Continuing from where you left off, you could use your line of reasoning to show the following: For any positive integer $$l$$ [not just $$l=1$$], there is a positive integer $$k_l$$ such that $$(a^{k_l}-1)c_l = 0.$$ [Indeed for each such $$l$$ there exists distinct integers $$i$$ and $$j$$ such that $$a^ic_l = a^jc_l$$, and assume $$j >i$$. Then $$k_l=j-i$$ works.] Furthermore, $$(a^k-1)c_l =0$$ for any $$k$$ that is a multiple of $$k_l$$, because even in a noncommutative ring, $$(a^{C_1}-1)$$ and $$(a^{C_2}-1)$$ commute for any two integers $$C_1$$,$$C_2$$. So let $$T$$ be a finite set of integers $$l$$ such that for all $$m \in \mathbb{N}$$ there is an $$l \in T$$ such that $$c_m=c_l$$, and set $$k = \prod_{l \in T} k_l.$$ Then $$(a^k-1)c_m = 0 \ \forall m \in \mathbb{N}.$$
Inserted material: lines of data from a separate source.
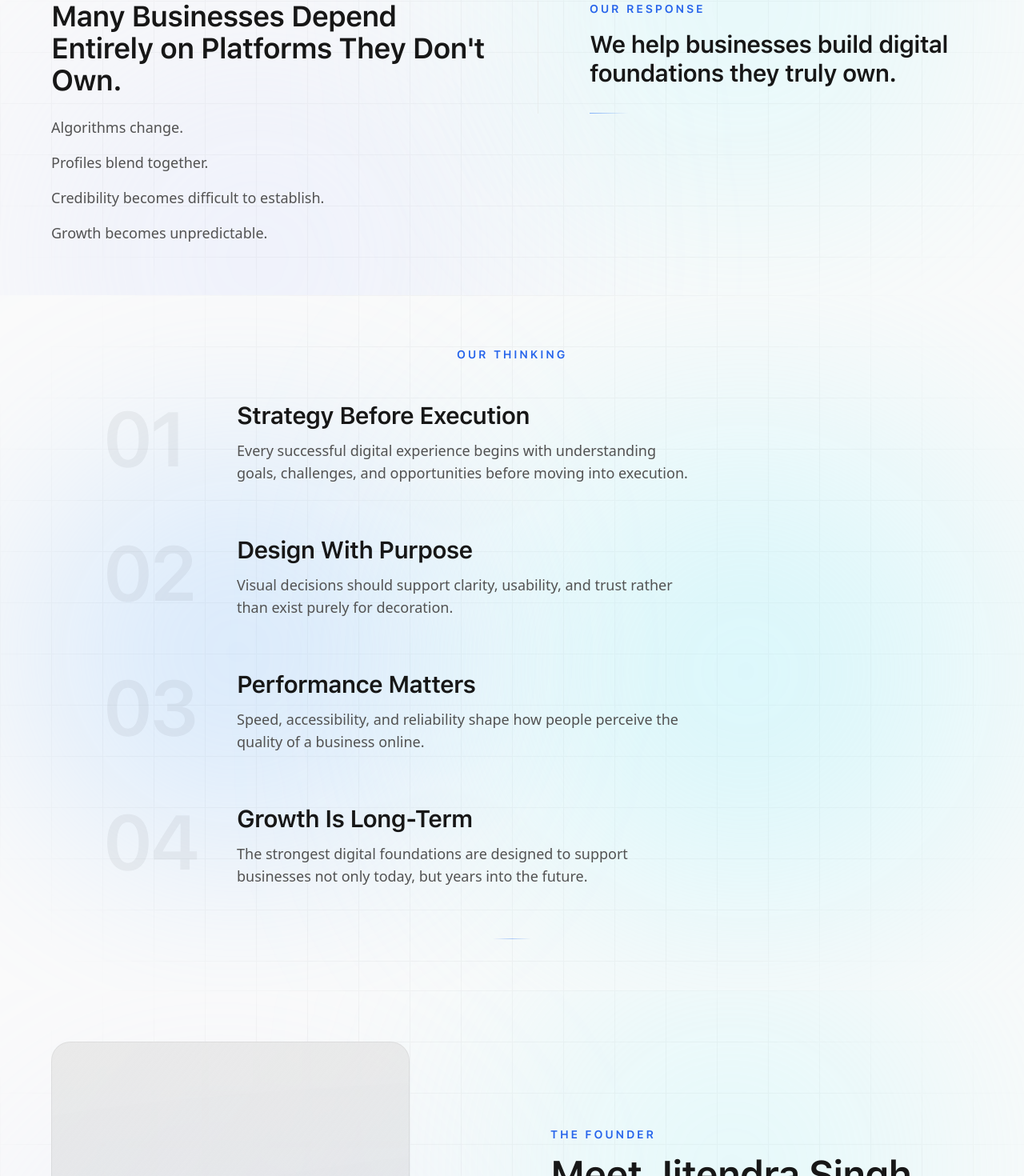
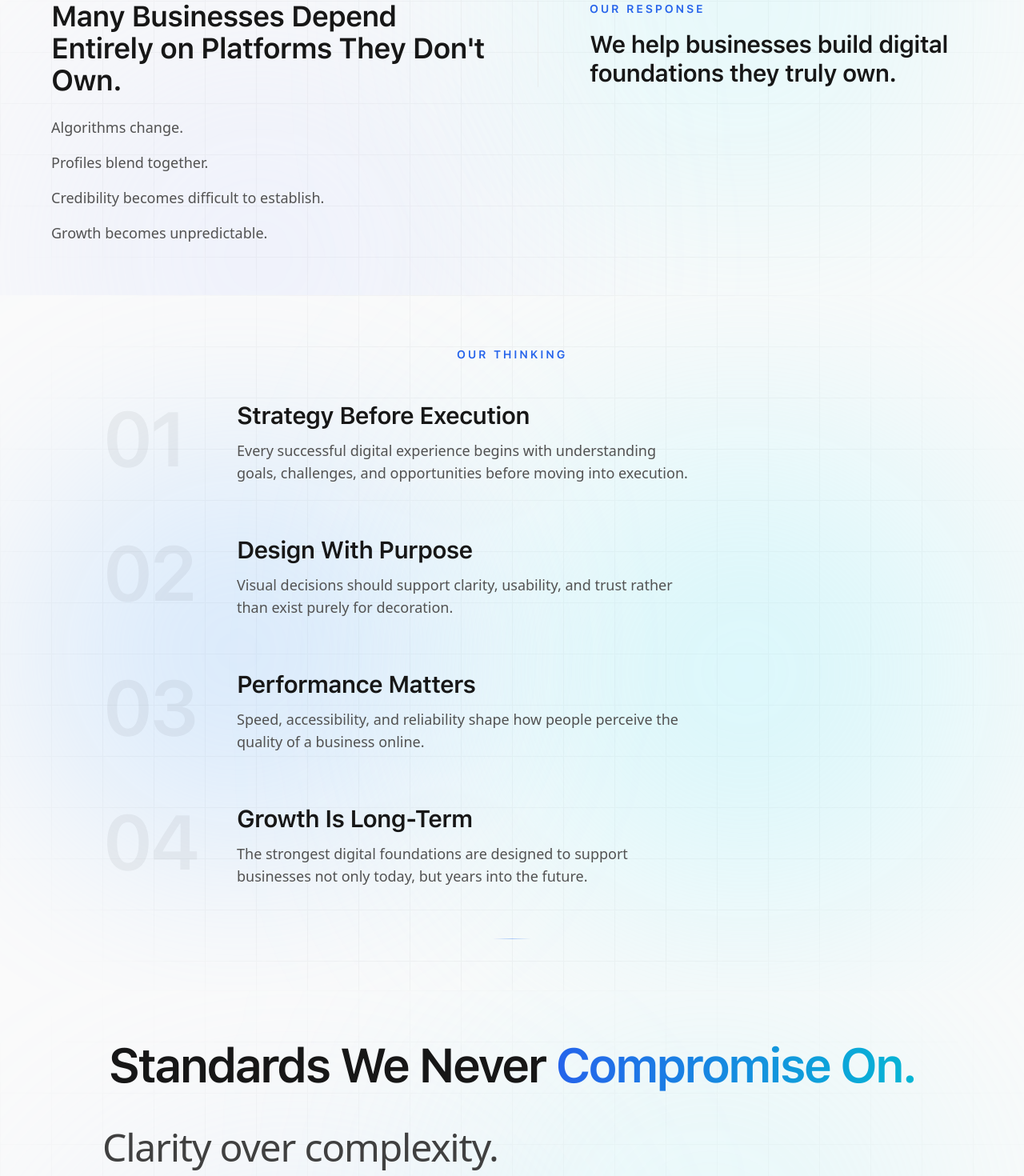
Before and after one commit to jitendra-math/Agency-Website, a Next.js app: page /about in a window 1280 px wide. Shown: the part 1035-2505 px from the top of the page at 80% size. Built offline with nearby package versions, Linux system fonts and the light colour scheme; a web font is replaced by a local one.

Commit message:
Update via Repo Manager 🚀

```diff
--- a/src/app/about/page.js
+++ b/src/app/about/page.js
@@ -4,7 +4,7 @@ import AboutHero from "@/components/sections/about/AboutHero";
 import PhilosophySection from "@/components/sections/about/PhilosophySection";
 import ProblemSection from "@/components/sections/about/ProblemSection";
 import ThinkingSection from "@/components/sections/about/ThinkingSection";
-import FounderSection from "@/components/sections/about/FounderSection";
+// import FounderSection from "@/components/sections/about/FounderSection";
 import StandardsSection from "@/components/sections/about/StandardsSection";
 import ProcessSection from "@/components/sections/about/ProcessSection";
 import AboutCTA from "@/components/sections/about/AboutCTA";
@@ -22,7 +22,9 @@ export default function AboutPage() {
       <PhilosophySection />
       <ProblemSection />
       <ThinkingSection />
-      <FounderSection />
+
+      {/* <FounderSection /> */}
+
       <StandardsSection />
       <ProcessSection />
       <AboutCTA />
--- a/src/components/sections/about/ProblemSection.js
+++ b/src/components/sections/about/ProblemSection.js
@@ -125,7 +125,7 @@ export default function ProblemSection() {
               >
                 We help businesses build digital foundations they truly own.
               </p>
-              <div className="mt-8 h-px w-12 bg-gradient-to-r from-blue-500/60 to-transparent" />
+              {/* Decorative line removed */}
             </div>
           </motion.div>
 
```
In fact, for any multiple $$K$$ of $$k$$, it follows that $$(a^K-1)c_m =0 \ \forall m \in \mathbb{N}.$$ Thus we conclude with the following:

Claim 1 There is a positive integer $$k \in \mathbb{N}$$ such that the equation $$(a^K-1)c_m=0 \ \forall m \in \mathbb{N}$$ holds for all multiples $$K$$ of $$k$$.
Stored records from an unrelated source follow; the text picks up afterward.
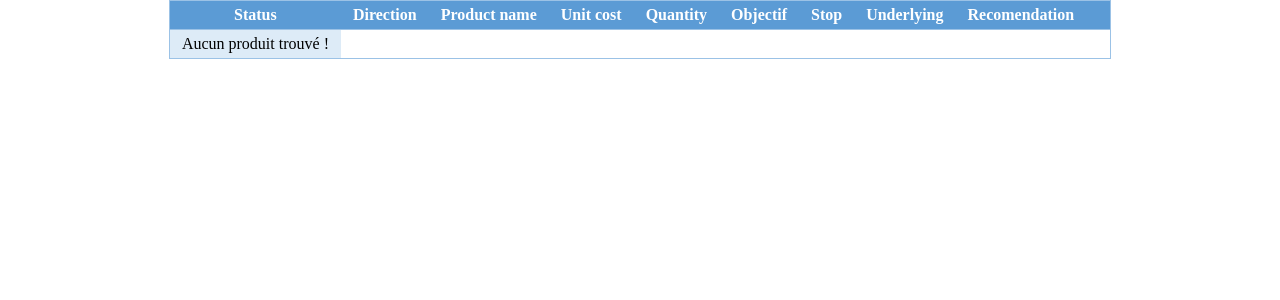
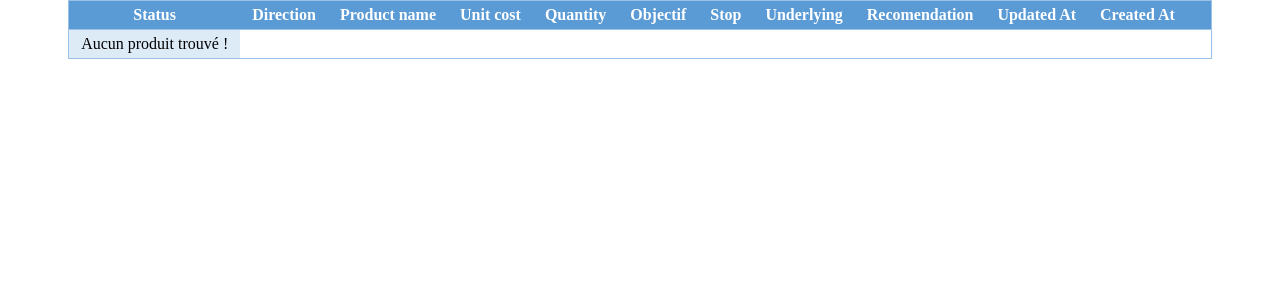
Before and after one commit to ak85ie1d5/invest_monitor, a Django app: page /wallet/ in a window 1280 px wide. Shown: the part 26-326 px from the top of the page. Run offline with Django 4.2, Linux system fonts and the light colour scheme; data that the repository does not hold is empty.

Commit message:
Fix HTML syntax issues.

```diff
--- a/wallet/templates/wallet/index.html
+++ b/wallet/templates/wallet/index.html
@@ -25,6 +25,8 @@
                     <th>Stop</th>
                     <th>Underlying</th>
                     <th>Recomendation</th>
+                    <th>Updated At</th>
+                    <th>Created At</th>
                     <th></th>
                 </tr>
             </thead>
@@ -41,6 +43,8 @@
                             <td>{{ product.stop }} {{ product.currency }}</td>
                             <td><a href="" title="{{ product.underlying }}" taget="_blank">{{ product.underlying }}</a></td>
                             <td><a href="{{ product.recommandation }}" title="{{ product.recommandation }}" target="_blank">Lien</a></td>
+                            <td>{{ product.created_at }}</td>
+                            <td>{{ product.updated_at }}</td>
                             <td><a href="/admin/wallet/product/{{ product.id }}/change" title="Edit">Edit</a></td>
                         </tr>
                     {% endfor %}
```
We also make the following claim:

Claim 2 There exists a multiple $$K$$ of $$k$$ and a positive integer $$n$$ such that the equation $$c_{n+K}=c_n$$ holds.

Proof: Let $$N$$ be the number of distinct $$c_l$$; $$l \in \mathbb{N}$$. Then for any positive integer $$m$$, at least two of $$c_m, c_{m+jk}$$; $$j=1,2,\ldots, N$$; must be the same by the Pigeonhole Principle. ■

So, using Claims 1 and 2, let $$K$$ be a multiple of $$k$$, where $$k$$ is as in Claim 1, and let $$n$$ be an integer such that the equation $$c_n=c_{n+K}$$ holds.

Then simple algebra gives $$a^Kc_n +a^Kb^n -b^{n+K} = c_{n+K}.$$ plugging into this the equation $$c_n=c_{n+K}$$ and rearranging gives $$(a^K-1)c_{n+K} + c_Kb^n = 0.$$ But, as $$K$$ is a multiple of $$k$$ as in Claim 1, the equation $$(a^K-1)c_{n+K}=0$$ holds, so we are left with the equation $$c_Kb^n = 0.$$ As $$b^n$$ is invertible, it follows that the equation $$c_K=0$$ must hold. ■

• For the equation $$a^Kc_n +a^Kb^n -b^{n+K} = c_{n+K}$$ can you provide a little more detail? May 16 at 8:51
• $$a^Kc_n +a^Kb^n-b^{n+K}$$ $$= a^K(a^n-b^n)+a^Kb^n-b^{n+k}$$ $$= (a^{K+n}-a^Kb^n)+a^kb^n-b^{n+K}$$ $$=a^{K+n} -a^Kb^n+a^kb^n -b^{n+K}$$ $$=a^{n+K}-b^{n+K}$$ $$= c_{n+K}$$.
– Mike
May 16 at 15:27
• @quasi here it is in the above comment
– Mike
May 16 at 15:41
• Got it. Thanks.${}{}{}{}{}{}{}$ May 17 at 2:46